While in Tasmania with Gai Waterhouse to support injured jockey Bev Buckingham, Martin was able to divide Entally among some of those attending the charity luncheon.
Entally was handy without being brilliant winning two races and placing on numerous occasions in Tasmania.
She proved to be a much more worthy broodmare with stakes placegetters National Trust and Reunification among her five foals.
“My brother-in-law Barry Campbell trained Entally and trained Reunification as well, she was a grand mare, she won about 12 races and was stakesplaced and won $190,000,” Martin explained.
“When she retired to stud, she produced her first foal — an unusually named colt by Elvstroem called Spud’s Pride.
“He won a couple of starts in Tassie and looked very promising and then in the middle of last year went to Sandown and very sadly died mid-race.
“The man who bought Reunificaiton to breed from was a Hobart based businessman called Dudley Clark and he wanted to develop his own training complex out of Hobart and bought a few horses,” Martin went on.
“So I got to talking to him and I said your mare (Reunification) deserves a chance in the Hunter.
“She’s a really grand performer, I said send her to Mossman because he’s an underrated horse and a really terrific sire.
“He is very moderately priced and he’s from a great family and I think he’s a horse that would produce a nice racehorse for you and if it’s a gelding they can train on till they’re seven or eight, they are really solid horses that like the wet.
“Well of course this is Admiral and unfortunately Dudley never saw because he was very ill with cancer and he sold Reunification in foal to Mossman to a great friend of mine, Bruno Calabro.
“Bruno asked me if I’d like to race the Mossman with him and another couple of friends and I sad ‘yes please’.
“He now looks to a very talented racehorse.”
Mossman is marshalling a Group 1 strike-force for the autumn carnivals with Golden Slipper Stakes winner Mossfun leading the team. Co-trainer Michael Hawkes said it was still too early to pin-point a particular race but all the feature sprints in Melbourne and Sydney are in the mix.
“Mossfun had a good break after that virus in the spring and is thriving,” Hawkes reported. “She looks magnificent and has grown a bit taller and a lot stronger.”
Mossman’s champion sprinter Buffering is having a break in readiness for another campaign after finishing sixth in the G1 Hong Kong Sprint last month. “He started spelling at the Werribee quarantine centre and will rest for another three weeks before returning to work,” trainer Rob Heathcote said. “He was off his game in Hong Kong and we’ve ruled out any further overseas campaigns.”
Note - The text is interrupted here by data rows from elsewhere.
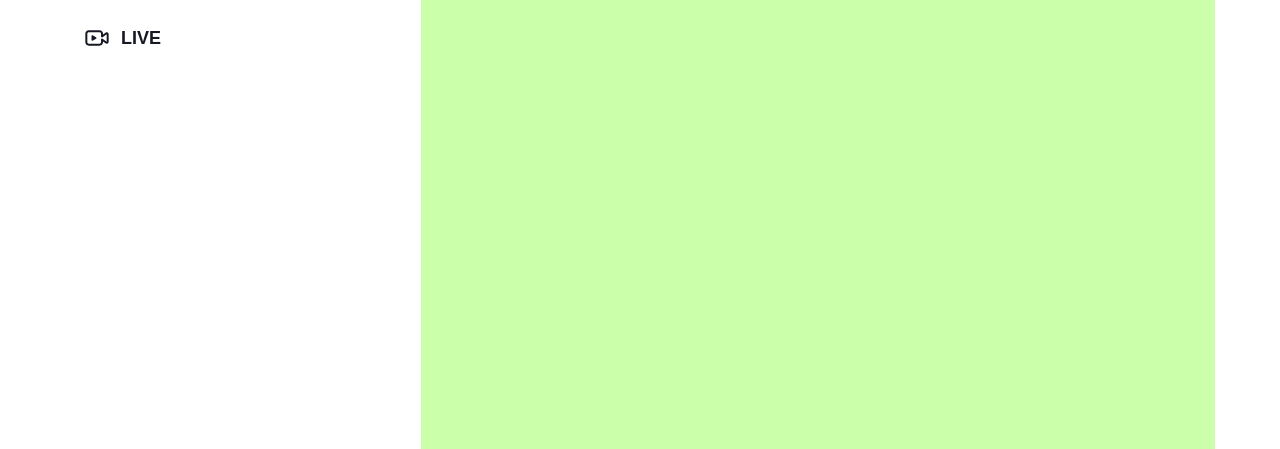
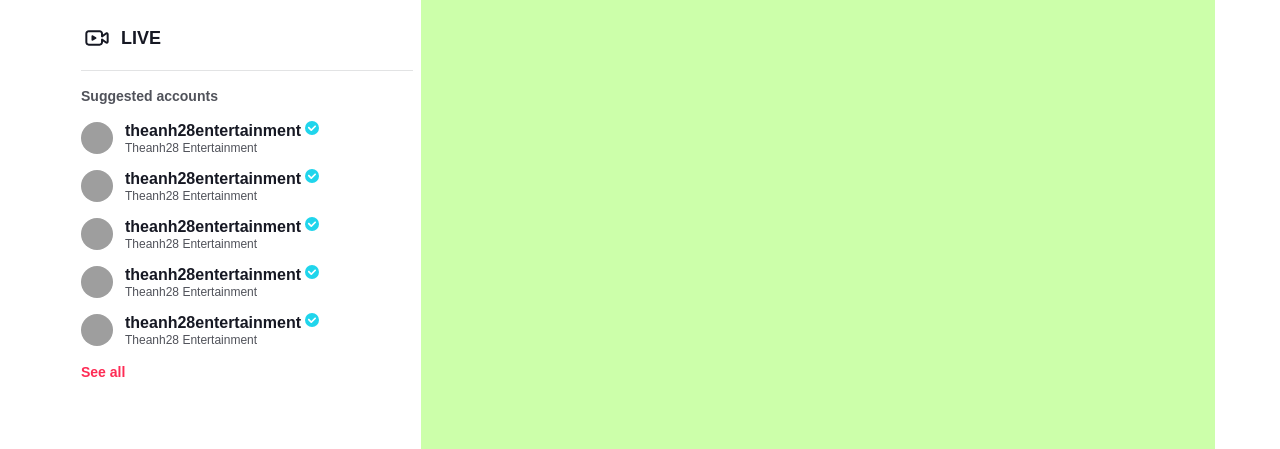
Before and after one commit to dochihung2909/TikTok_ReactJS_F8, a React (Create React App) app: page / in a window 1280 px wide. Shown: the part 162-611 px from the top of the page. Built offline with nearby package versions, Linux system fonts and the light colour scheme; grey boxes are pictures that could not be loaded; a web font is replaced by a local one.

Commit message:
⚡Create SlideBar User Suggested

```diff
--- a/config-overrides.js
+++ b/config-overrides.js
@@ -1,9 +1,7 @@
-const {
-    override,
-    useBabelRc,
-} = require("customize-cra");
-const path = require("path");
+const { override, useBabelRc } = require('customize-cra')
+const path = require('path')
 
 module.exports = override(
-    useBabelRc()
-);
+    // eslint-disable-next-line react-hooks/rules-of-hooks
+    useBabelRc(),
+)
--- a/src/components/AccountItem/AccountItem.js
+++ b/src/components/AccountItem/AccountItem.js
@@ -1,11 +1,10 @@
+import PropTypes from 'prop-types'
+import classNames from 'classnames/bind'
+import { Link } from 'react-router-dom'
+
 import styles from './AccountItem.module.scss'
 import Image from '~/components/Image/Image'
-
-import PropTypes from 'prop-types'
-import classNames from 'classnames/bind'
-import { FontAwesomeIcon } from '@fortawesome/react-fontawesome'
-import { faCheckCircle } from '@fortawesome/free-solid-svg-icons'
-import { Link } from 'react-router-dom'
+import { CheckIcon } from '~/components/Icons'
 
 const cx = classNames.bind(styles)
 
@@ -15,8 +14,8 @@
             <Image className={cx('avatar')} src={data.avatar} alt={data.full_name} />
             <div className={cx('info')}>
                 <div className={cx('name')}>
-                    <h4>{data.full_name}</h4>
-                    <FontAwesomeIcon className={cx('check')} icon={faCheckCircle} />
+                    <h4>{data.full_name} </h4>
+                    <CheckIcon className={cx('check')} />
                 </div>
                 <span className={cx('username')}>{data.nickname}</span>
             </div>
--- a/src/components/GlobalStyles/GlobalStyles.scss
+++ b/src/components/GlobalStyles/GlobalStyles.scss
@@ -52,16 +52,18 @@
     --default-layout-header-height: 60px;
     --default-layout-width: 1150px;
     --text-color: rgb(22, 24, 35);
+    --text-75-color: rgba(22, 24, 35, 0.75);
     --subtext-color: rgba(22, 24, 35, 0.5);
     --secondary-color: #a7a7ab;
     --black: #000;
     --white: #fff;
     --hover-color: rgba(22, 24, 35, 0.03);
+    --line-color: rgba(22, 24, 35, 0.12);
     --check-color: rgb(32, 213, 236);
     --primary-color: rgba(254, 44, 85, 1);
     --default-layout-horizontal-spacer: 24px;
     --tooltip-color: rgba(84, 84, 84, 0.92);
-    --font-family: 'IBM Plex Sans', ProximaNova, Arial, Tahoma, PingFangSC, sans-serif;
+    --font-family: 'IBM Plex Sans', 'ProximaNova', Arial, Tahoma, PingFangSC, sans-serif;
 }
 
 * {
--- a/src/components/Icons/Icons.js
+++ b/src/components/Icons/Icons.js
@@ -175,6 +175,26 @@
     </svg>
 )
 
+const CheckIcon = ({ className, width = '1.4rem', height = '1.4rem' }) => (
+    <svg
+        className={className}
+        width={width}
+        height={height}
+        data-e2e=""
+        viewBox="0 0 48 48"
+        fill="none"
+        xmlns="http://www.w3.org/2000/svg"
+    >
+        <circle cx="24" cy="24" r="24" fill="#20D5EC"></circle>
+        <path
+            fill-rule="evenodd"
+            clip-rule="evenodd"
+            d="M37.1213 15.8787C38.2929 17.0503 38.2929 18.9497 37.1213 20.1213L23.6213 33.6213C22.4497 34.7929 20.5503 34.7929 19.3787 33.6213L10.8787 25.1213C9.70711 23.9497 9.70711 22.0503 10.8787 20.8787C12.0503 19.7071 13.9497 19.7071 15.1213 20.8787L21.5 27.2574L32.8787 15.8787C34.0503 14.7071 35.9497 14.7071 37.1213 15.8787Z"
+            fill="white"
+        ></path>
+    </svg>
+)
+
 export {
     MessageIcon,
     InboxIcon,
@@ -185,4 +205,5 @@
     HomeActiveIcon,
     GroupUserActiveIcon,
     LiveActiveIcon,
+    CheckIcon,
 }
--- /dev/null
+++ b/src/components/SuggestedAccounts/AccountItem.js
@@ -0,0 +1,36 @@
+import PropTypes from 'prop-types'
+
+import classNames from 'classnames/bind'
+import styles from './SuggestedAccounts.module.scss'
+import { Link } from 'react-router-dom'
+import { CheckIcon } from '~/components/Icons'
+
+const cx = classNames.bind(styles)
+
+function AccountItem({ avt, name, userName }) {
+    return (
+        <Link to={`/@${userName}`} className={cx('account-item')}>
+            <div className={cx('account-avt')}>
+                <img src={avt} alt="user-avatar" />
+            </div>
+            <div className={cx('account-info')}>
+                <div className={cx('account-username')}>
+                    <h4>{userName}</h4>
+                    <div>
+                        <CheckIcon className={cx('check')} />
+                    </div>
+                </div>
+
+                <p className={cx('account-name')}>{name}</p>
+            </div>
+        </Link>
+    )
+}
+
+AccountItem.propTypes = {
+    avt: PropTypes.string.isRequired,
+    name: PropTypes.string.isRequired,
+    userName: PropTypes.string.isRequired,
+}
+
+export default AccountItem
--- /dev/null
+++ b/src/components/SuggestedAccounts/SuggestedAccounts.js
@@ -0,0 +1,48 @@
+import PropTypes from 'prop-types'
+import classNames from 'classnames/bind'
+import styles from './SuggestedAccounts.module.scss'
+import AccountItem from './AccountItem'
+
+const cx = classNames.bind(styles)
+
+function SuggestedAccounts({ label }) {
+    return (
+        <div className={cx('wrapper')}>
+            <p className={cx('label')}>{label}</p>
+            <AccountItem
+                avt="https://p16-sign-va.tiktokcdn.com/tos-useast2a-avt-0068-aiso/65d3c6b1d1e205c75536ccf1f26d552d~c5_100x100.jpeg?x-expires=1677636000&x-signature=O7gCjE%2FOS322yoTH6hGhuwdEw6o%3D"
+                name="Theanh28 Entertainment"
+                userName="theanh28entertainment"
+            />
+            <AccountItem
+                avt="https://p16-sign-va.tiktokcdn.com/tos-useast2a-avt-0068-aiso/65d3c6b1d1e205c75536ccf1f26d552d~c5_100x100.jpeg?x-expires=1677636000&x-signature=O7gCjE%2FOS322yoTH6hGhuwdEw6o%3D"
+                name="Theanh28 Entertainment"
+                userName="theanh28entertainment"
+            />
+            <AccountItem
+                avt="https://p16-sign-va.tiktokcdn.com/tos-useast2a-avt-0068-aiso/65d3c6b1d1e205c75536ccf1f26d552d~c5_100x100.jpeg?x-expires=1677636000&x-signature=O7gCjE%2FOS322yoTH6hGhuwdEw6o%3D"
+                name="Theanh28 Entertainment"
+                userName="theanh28entertainment"
+            />
+            <AccountItem
+                avt="https://p16-sign-va.tiktokcdn.com/tos-useast2a-avt-0068-aiso/65d3c6b1d1e205c75536ccf1f26d552d~c5_100x100.jpeg?x-expires=1677636000&x-signature=O7gCjE%2FOS322yoTH6hGhuwdEw6o%3D"
+                name="Theanh28 Entertainment"
+                userName="theanh28entertainment"
+            />
+            <AccountItem
+                avt="https://p16-sign-va.tiktokcdn.com/tos-useast2a-avt-0068-aiso/65d3c6b1d1e205c75536ccf1f26d552d~c5_100x100.jpeg?x-expires=1677636000&x-signature=O7gCjE%2FOS322yoTH6hGhuwdEw6o%3D"
+                name="Theanh28 Entertainment"
+                userName="theanh28entertainment"
+            />
+            <button className={cx('more-btn')}>
+                <p>See all</p>
+            </button>
+        </div>
+    )
+}
+
+SuggestedAccounts.propTypes = {
+    label: PropTypes.string.isRequired,
+}
+
+export default SuggestedAccounts
--- /dev/null
+++ b/src/components/SuggestedAccounts/SuggestedAccounts.module.scss
@@ -0,0 +1,93 @@
+.wrapper {
+    padding: 16px 0;
+    position: relative;
+    color: var(--text-75-color);
+
+    &::before {
+        content: '';
+        position: absolute;
+        top: 0;
+        left: 8px;
+        right: 8px;
+        height: 1px;
+        background-color: var(--line-color);
+    }
+
+    .label {
+        font-size: 1.4rem;
+        margin-bottom: 8px;
+        padding: 0 8px;
+        font-weight: 700;
+        line-height: 2rem;
+    }
+
+    .more-btn {
+        font-size: 1.4rem;
+        color: var(--primary-color);
+        font-weight: 600;
+        line-height: 2rem;
+        padding: 0 8px;
+        margin-top: 8px;
+        cursor: pointer;
+    }
+}
+
+.account-item {
+    padding: 8px;
+    color: var(--text-75-color);
+    display: flex;
+    border-radius: 4px;
+
+    &:hover {
+        background-color: var(--hover-color);
+    }
+}
+
+.account-avt {
+    margin-right: 12px;
+    display: flex;
+
+    & > img {
+        display: flex;
+        width: 32px;
+        height: 32px;
+        border-radius: 50%;
+        object-fit: cover;
+    }
+}
+
+.account-info {
+    display: flex;
+    flex-direction: row;
+    flex-wrap: wrap;
+
+    .account-username {
+        font-weight: 700;
+        color: var(--text-color);
+        font-size: 1.6rem;
+        max-width: 260px;
+        display: flex;
+        text-overflow: ellipsis;
+        overflow: hidden;
+        white-space: nowrap;
+        margin-top: -2px;
+        font-family: SofiaPro, Arial, Tahoma, PingFangSC, sans-serif;
+
+        .check {
+            margin-left: 4px;
+            color: var(--check-color);
+            font-size: 1.4rem;
+            margin-bottom: 1px;
+        }
+    }
+
+    .account-name {
+        font-weight: 400;
+        font-size: 1.2rem;
+        line-height: 1;
+        max-width: 260px;
+        text-overflow: ellipsis;
+        overflow: hidden;
+        white-space: nowrap;
+    }
+}
--- /dev/null
+++ b/src/components/SuggestedAccounts/index.js
@@ -0,0 +1 @@
+export { default } from './SuggestedAccounts'
--- a/src/layouts/components/Sidebar/Menu/Menu.js
+++ b/src/layouts/components/Sidebar/Menu/Menu.js
@@ -1,7 +1,11 @@
 import PropTypes from 'prop-types'
+import classNames from 'classnames/bind'
+import styles from './Menu.module.scss'
+
+const cx = classNames.bind(styles)
 
 function Menu({ children }) {
-    return <nav>{children}</nav>
+    return <nav className={cx('menu-container')}>{children}</nav>
 }
 
 Menu.propTypes = {
--- a/src/layouts/components/Sidebar/Menu/Menu.module.scss
+++ b/src/layouts/components/Sidebar/Menu/Menu.module.scss
@@ -1,3 +1,7 @@
+.menu-container {
+    margin-bottom: 8px;
+}
+
 .menu-item {
     display: flex;
     align-items: center;
--- a/src/layouts/components/Sidebar/Sidebar.js
+++ b/src/layouts/components/Sidebar/Sidebar.js
@@ -10,6 +10,7 @@
     LiveIcon,
     LiveActiveIcon,
 } from '~/components/Icons'
+import SuggestedAccounts from '~/components/SuggestedAccounts'
 
 const cx = classNames.bind(styles)
 
@@ -36,6 +37,7 @@
                     activeIcon={<LiveActiveIcon />}
                 ></MenuItem>
             </Menu>
+            <SuggestedAccounts label="Suggested accounts" />
         </aside>
     )
 }
```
Heathcote bought a close relation to Buffering for $75,000 at the Magic Millions on Thursday. The Mossman – Hussyanna yearling colt (Lot 319) is from a winning half-sister to his grand campaigner who has won 16 races and $4.88 million.